Collect the lines of the entries where "QHBoxLayout" shows up.
^^^^
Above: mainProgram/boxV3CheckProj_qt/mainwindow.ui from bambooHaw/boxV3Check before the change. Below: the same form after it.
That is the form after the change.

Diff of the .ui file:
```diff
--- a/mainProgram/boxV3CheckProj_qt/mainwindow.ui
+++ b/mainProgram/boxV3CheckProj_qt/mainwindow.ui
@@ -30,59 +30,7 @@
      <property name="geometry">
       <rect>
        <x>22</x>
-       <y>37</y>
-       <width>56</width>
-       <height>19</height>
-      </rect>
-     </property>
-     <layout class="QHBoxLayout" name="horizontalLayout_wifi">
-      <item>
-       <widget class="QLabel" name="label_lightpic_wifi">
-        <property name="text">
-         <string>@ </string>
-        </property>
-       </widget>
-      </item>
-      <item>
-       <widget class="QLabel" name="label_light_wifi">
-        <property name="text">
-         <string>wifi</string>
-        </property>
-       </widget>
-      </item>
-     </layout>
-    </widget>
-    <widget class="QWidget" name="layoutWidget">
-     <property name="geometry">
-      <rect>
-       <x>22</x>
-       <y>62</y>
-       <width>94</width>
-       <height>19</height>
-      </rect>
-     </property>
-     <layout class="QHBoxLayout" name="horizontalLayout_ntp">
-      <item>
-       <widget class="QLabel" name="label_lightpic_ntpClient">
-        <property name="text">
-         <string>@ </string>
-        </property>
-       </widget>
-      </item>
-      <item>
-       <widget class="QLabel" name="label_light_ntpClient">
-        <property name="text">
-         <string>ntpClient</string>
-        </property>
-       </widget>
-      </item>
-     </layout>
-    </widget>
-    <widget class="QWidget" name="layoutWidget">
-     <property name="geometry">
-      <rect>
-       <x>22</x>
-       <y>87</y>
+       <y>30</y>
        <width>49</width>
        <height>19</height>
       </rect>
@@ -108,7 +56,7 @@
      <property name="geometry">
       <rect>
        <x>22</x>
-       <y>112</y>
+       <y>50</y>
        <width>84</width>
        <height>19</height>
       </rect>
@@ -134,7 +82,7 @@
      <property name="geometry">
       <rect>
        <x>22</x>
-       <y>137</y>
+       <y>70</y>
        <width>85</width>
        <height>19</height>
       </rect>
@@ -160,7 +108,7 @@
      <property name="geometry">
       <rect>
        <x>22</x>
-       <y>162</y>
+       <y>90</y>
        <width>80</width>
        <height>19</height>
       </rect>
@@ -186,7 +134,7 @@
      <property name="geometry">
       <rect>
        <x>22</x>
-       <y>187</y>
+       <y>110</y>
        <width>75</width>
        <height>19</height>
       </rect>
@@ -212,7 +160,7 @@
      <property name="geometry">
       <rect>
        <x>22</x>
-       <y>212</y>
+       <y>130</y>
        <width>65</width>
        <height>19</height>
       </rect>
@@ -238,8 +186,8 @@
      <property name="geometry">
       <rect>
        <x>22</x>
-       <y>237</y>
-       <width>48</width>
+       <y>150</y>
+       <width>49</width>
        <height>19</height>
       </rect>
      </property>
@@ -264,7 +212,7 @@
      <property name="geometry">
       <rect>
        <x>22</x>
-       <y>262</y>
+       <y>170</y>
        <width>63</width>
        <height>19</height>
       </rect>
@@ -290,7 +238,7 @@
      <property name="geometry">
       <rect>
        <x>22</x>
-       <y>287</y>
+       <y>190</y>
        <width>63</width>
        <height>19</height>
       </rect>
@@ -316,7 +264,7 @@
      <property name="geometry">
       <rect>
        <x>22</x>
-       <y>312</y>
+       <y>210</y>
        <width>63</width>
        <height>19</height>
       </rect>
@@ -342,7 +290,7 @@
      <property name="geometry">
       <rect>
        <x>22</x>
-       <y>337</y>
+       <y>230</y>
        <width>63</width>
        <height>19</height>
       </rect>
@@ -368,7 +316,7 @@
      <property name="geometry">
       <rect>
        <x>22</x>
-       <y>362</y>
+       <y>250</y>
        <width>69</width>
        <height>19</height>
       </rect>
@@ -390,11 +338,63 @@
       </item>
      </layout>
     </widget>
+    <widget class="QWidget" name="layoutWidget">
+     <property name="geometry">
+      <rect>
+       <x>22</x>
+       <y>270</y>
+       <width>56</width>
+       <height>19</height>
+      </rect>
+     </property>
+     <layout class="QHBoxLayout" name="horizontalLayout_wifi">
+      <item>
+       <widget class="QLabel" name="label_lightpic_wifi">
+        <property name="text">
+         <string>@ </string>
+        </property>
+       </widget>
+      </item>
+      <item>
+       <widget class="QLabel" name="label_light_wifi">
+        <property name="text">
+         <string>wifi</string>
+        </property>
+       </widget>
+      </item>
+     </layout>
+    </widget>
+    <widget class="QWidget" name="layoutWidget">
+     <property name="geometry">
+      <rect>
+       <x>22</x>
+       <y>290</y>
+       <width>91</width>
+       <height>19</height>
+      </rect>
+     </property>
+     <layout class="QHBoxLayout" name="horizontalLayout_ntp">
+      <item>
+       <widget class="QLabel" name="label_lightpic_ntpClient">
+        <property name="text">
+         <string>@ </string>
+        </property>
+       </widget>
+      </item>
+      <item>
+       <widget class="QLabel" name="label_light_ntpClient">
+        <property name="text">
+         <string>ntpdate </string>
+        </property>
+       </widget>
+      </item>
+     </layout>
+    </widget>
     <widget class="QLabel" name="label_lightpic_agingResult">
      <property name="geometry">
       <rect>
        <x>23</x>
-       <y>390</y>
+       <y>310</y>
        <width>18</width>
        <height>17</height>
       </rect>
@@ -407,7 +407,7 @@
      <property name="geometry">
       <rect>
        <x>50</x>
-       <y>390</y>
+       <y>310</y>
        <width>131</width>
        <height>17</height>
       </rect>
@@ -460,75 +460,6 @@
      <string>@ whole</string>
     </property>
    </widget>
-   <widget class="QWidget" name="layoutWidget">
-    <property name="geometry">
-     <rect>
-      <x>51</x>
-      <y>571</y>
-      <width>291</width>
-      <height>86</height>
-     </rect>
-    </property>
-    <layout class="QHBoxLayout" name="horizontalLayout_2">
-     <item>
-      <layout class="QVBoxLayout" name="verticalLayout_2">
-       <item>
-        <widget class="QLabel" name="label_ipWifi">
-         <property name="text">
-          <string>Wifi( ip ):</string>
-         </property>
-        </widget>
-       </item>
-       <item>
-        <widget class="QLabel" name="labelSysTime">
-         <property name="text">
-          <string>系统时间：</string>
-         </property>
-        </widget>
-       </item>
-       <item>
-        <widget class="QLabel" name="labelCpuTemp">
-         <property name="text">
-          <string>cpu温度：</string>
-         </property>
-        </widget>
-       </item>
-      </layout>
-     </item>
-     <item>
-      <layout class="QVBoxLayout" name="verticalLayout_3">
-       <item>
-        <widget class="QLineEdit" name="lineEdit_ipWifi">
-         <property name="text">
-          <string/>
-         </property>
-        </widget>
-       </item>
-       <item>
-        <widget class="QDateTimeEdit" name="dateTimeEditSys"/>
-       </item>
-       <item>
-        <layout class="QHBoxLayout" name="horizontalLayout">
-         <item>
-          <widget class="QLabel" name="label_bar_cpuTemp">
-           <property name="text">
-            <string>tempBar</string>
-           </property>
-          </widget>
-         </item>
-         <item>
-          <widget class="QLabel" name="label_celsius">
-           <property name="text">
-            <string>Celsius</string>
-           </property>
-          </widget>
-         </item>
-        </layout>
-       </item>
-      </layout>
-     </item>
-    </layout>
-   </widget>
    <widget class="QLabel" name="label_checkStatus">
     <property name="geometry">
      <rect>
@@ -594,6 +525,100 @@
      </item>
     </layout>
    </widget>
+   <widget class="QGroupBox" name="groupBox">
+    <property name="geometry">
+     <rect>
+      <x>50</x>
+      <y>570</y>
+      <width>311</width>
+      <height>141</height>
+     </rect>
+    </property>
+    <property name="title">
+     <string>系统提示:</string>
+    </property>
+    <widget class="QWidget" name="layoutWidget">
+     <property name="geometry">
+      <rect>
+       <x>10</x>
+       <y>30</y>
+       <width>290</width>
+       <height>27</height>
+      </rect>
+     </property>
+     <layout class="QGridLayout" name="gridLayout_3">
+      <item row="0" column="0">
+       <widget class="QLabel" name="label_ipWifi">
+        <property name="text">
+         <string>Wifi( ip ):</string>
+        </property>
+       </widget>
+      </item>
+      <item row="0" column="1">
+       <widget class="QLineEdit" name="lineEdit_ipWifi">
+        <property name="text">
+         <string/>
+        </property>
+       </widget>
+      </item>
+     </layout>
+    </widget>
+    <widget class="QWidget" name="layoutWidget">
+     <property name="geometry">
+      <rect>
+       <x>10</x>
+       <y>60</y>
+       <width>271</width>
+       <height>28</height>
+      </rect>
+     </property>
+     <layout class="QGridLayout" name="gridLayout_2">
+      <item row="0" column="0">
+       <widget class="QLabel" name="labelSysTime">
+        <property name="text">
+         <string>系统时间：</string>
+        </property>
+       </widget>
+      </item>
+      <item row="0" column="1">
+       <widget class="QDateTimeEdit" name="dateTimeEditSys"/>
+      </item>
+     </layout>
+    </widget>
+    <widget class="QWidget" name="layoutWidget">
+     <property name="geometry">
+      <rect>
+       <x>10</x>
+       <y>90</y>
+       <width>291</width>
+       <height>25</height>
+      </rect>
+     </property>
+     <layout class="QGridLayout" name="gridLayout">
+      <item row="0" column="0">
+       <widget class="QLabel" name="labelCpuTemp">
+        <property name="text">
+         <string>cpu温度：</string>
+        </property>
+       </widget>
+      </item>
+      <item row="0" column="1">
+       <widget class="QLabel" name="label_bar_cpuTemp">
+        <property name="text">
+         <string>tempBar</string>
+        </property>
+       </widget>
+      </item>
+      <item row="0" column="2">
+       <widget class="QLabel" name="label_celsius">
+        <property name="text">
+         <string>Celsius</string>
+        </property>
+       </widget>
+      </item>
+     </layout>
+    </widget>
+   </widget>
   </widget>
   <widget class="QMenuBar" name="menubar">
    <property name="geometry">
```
^^^^
- Response to this task:
-     <layout class="QHBoxLayout" name="horizontalLayout_wifi">
-     <layout class="QHBoxLayout" name="horizontalLayout_ntp">
+     <layout class="QHBoxLayout" name="horizontalLayout_wifi">
+     <layout class="QHBoxLayout" name="horizontalLayout_ntp">
-    <layout class="QHBoxLayout" name="horizontalLayout_2">
-        <layout class="QHBoxLayout" name="horizontalLayout">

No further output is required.